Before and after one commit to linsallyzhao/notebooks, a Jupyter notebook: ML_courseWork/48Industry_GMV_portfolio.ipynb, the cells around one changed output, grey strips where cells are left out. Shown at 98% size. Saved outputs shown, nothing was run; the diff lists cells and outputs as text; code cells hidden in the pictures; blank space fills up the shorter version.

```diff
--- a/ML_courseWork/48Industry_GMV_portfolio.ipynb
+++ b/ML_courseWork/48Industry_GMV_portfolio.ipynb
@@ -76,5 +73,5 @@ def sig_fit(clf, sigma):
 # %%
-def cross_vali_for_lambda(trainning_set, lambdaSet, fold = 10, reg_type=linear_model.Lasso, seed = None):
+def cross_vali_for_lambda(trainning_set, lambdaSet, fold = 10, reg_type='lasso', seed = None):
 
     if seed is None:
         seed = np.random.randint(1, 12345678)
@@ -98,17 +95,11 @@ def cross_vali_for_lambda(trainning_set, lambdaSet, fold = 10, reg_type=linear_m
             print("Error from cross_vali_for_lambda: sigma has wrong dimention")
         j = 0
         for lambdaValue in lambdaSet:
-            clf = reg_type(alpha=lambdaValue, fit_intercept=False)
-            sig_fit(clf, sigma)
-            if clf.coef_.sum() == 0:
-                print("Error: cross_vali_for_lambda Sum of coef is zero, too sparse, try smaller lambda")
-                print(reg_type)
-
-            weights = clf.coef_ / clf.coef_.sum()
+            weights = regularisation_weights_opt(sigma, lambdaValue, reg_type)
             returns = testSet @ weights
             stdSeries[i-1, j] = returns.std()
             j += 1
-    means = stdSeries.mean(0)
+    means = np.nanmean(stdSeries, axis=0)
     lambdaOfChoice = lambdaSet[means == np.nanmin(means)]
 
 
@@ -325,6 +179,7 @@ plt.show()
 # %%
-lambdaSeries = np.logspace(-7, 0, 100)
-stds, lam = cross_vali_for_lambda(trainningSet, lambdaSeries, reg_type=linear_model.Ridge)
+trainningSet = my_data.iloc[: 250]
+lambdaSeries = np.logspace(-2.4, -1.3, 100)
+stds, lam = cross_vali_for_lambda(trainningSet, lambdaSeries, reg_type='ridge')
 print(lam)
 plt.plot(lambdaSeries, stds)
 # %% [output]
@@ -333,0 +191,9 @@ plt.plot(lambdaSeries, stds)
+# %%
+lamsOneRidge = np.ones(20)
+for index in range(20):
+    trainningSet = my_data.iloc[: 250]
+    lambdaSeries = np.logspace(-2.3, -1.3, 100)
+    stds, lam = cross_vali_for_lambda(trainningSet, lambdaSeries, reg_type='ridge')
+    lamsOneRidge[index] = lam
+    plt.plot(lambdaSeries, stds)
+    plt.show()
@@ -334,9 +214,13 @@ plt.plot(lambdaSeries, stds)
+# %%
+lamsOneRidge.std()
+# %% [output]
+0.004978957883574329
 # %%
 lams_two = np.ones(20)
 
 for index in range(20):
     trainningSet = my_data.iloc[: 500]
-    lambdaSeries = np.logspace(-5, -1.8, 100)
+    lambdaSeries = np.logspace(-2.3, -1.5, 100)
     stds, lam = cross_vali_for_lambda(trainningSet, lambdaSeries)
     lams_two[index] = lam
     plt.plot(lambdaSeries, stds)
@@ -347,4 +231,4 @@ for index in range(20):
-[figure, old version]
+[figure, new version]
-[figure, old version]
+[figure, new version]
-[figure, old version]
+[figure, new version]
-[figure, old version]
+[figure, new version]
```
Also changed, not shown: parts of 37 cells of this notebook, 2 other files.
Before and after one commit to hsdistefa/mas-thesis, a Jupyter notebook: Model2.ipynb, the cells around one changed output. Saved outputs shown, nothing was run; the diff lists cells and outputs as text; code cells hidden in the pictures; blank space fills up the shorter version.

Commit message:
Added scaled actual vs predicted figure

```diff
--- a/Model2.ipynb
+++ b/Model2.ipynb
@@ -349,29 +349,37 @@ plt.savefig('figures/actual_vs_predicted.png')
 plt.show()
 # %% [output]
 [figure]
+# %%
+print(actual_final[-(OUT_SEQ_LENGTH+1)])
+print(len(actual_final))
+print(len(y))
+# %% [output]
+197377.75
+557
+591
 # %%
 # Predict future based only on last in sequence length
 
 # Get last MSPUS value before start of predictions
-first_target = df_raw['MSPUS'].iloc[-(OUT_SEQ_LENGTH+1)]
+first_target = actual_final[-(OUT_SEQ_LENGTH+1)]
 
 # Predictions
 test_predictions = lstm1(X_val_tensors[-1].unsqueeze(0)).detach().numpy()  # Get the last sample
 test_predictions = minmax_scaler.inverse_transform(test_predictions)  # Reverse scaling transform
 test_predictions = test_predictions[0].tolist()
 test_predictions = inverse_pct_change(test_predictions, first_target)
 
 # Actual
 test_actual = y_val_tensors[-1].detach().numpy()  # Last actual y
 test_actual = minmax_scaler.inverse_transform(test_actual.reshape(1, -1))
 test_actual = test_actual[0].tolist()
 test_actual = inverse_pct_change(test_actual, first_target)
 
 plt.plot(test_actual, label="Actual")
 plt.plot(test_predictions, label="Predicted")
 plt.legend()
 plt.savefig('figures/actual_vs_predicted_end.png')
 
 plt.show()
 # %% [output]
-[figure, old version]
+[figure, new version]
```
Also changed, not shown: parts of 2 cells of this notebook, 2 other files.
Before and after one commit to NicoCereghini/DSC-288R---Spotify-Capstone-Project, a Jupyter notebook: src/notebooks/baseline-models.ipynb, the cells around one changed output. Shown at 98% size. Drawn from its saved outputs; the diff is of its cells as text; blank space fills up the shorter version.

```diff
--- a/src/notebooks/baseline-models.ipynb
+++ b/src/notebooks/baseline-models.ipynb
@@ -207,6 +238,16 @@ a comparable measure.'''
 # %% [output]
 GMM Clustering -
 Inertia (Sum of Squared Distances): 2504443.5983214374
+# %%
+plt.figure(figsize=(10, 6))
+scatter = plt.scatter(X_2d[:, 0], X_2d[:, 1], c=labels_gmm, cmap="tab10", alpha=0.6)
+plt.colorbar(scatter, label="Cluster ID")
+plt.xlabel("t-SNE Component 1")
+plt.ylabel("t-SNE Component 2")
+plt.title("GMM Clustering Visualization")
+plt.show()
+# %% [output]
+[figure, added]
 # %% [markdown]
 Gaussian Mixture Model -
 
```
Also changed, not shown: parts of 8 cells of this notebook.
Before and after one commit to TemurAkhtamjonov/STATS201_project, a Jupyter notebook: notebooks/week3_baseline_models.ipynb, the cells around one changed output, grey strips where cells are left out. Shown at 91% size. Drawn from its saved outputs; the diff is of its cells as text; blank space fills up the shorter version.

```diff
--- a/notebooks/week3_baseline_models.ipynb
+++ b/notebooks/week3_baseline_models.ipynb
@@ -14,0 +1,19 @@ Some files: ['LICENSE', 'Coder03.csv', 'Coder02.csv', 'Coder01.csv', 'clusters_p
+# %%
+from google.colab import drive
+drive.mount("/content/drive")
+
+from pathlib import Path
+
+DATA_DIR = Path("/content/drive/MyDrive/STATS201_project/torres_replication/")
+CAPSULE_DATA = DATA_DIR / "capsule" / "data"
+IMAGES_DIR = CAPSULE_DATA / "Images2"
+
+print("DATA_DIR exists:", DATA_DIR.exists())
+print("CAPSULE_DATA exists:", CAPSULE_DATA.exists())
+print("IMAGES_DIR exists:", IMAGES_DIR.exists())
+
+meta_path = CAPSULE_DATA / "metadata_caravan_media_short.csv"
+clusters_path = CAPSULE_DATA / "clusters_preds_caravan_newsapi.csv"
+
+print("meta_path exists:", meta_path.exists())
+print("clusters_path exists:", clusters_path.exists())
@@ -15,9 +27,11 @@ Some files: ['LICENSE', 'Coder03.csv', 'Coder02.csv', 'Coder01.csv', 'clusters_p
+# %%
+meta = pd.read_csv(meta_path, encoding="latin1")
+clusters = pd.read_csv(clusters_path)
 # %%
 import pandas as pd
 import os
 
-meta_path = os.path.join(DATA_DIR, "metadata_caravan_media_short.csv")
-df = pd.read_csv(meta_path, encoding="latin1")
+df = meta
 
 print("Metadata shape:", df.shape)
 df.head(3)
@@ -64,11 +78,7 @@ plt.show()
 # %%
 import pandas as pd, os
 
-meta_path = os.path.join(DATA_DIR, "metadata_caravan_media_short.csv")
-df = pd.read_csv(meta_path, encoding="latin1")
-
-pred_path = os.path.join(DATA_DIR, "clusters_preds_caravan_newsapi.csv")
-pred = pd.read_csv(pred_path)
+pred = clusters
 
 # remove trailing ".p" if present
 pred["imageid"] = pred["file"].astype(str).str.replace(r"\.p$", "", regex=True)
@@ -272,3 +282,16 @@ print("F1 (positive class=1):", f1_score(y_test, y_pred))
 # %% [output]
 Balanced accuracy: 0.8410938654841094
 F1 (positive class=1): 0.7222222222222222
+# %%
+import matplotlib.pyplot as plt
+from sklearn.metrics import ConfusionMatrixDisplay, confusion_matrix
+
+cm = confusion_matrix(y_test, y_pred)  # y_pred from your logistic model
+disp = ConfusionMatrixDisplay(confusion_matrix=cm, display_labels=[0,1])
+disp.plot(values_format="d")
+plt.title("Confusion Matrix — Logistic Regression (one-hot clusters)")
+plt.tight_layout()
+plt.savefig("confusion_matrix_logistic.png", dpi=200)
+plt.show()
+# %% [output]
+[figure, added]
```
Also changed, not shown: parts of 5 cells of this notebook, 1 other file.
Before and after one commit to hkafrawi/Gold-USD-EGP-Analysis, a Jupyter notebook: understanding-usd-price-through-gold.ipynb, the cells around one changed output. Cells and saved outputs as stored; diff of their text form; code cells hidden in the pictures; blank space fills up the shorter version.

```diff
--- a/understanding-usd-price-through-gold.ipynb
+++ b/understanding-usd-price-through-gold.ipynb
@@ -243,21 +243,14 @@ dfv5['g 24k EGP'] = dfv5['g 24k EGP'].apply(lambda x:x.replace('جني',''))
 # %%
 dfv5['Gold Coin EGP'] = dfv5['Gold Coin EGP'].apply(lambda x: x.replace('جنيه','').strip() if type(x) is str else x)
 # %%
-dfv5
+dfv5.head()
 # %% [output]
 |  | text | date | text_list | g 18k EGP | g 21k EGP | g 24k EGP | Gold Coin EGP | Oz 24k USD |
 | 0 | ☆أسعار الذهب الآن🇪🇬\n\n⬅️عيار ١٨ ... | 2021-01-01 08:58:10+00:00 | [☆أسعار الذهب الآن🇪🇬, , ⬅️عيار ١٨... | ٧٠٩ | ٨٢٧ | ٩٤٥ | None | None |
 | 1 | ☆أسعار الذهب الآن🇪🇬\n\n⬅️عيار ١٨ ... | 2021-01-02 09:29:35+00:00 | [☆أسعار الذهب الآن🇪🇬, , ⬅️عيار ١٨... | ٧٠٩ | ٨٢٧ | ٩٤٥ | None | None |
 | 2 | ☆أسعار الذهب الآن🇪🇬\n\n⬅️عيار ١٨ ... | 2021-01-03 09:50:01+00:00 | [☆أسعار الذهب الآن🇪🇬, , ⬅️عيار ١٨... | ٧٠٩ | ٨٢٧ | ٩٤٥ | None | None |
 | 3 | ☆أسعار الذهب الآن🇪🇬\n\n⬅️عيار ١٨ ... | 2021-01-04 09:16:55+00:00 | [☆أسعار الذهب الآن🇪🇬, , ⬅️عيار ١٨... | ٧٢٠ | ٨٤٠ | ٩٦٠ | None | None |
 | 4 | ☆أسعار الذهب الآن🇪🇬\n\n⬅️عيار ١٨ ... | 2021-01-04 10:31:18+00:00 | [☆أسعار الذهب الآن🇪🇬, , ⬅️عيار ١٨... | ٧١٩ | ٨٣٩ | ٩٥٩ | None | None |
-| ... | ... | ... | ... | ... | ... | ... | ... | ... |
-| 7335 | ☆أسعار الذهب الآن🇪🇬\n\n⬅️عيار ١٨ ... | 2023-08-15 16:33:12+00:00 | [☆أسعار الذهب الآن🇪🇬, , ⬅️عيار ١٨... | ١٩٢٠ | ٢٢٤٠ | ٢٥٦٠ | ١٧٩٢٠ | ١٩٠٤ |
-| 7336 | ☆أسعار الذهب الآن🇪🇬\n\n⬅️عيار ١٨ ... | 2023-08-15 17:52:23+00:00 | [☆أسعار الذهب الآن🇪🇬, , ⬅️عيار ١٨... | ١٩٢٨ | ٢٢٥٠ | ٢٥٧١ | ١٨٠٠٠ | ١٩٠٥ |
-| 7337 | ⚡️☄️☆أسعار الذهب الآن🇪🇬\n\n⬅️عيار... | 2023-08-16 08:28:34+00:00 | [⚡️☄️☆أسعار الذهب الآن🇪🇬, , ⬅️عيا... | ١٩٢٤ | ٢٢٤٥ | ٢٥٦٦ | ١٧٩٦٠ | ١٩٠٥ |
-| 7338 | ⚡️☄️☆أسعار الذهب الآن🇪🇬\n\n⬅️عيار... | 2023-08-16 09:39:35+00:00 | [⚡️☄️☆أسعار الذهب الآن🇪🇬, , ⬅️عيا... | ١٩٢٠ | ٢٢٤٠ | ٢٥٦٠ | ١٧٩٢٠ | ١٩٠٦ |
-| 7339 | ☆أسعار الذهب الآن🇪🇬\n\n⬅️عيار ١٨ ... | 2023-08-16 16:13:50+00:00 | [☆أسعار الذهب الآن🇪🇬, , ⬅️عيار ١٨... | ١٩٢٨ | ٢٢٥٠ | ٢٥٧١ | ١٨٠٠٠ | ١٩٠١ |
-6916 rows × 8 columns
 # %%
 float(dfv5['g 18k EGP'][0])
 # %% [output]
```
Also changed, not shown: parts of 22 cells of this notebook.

..............................

YOUR INSTRUCTIONS :: Return every line of the listing that has the word "drive" in it.

RESULT ::
+from google.colab import drive
+drive.mount("/content/drive")
+DATA_DIR = Path("/content/drive/MyDrive/STATS201_project/torres_replication/")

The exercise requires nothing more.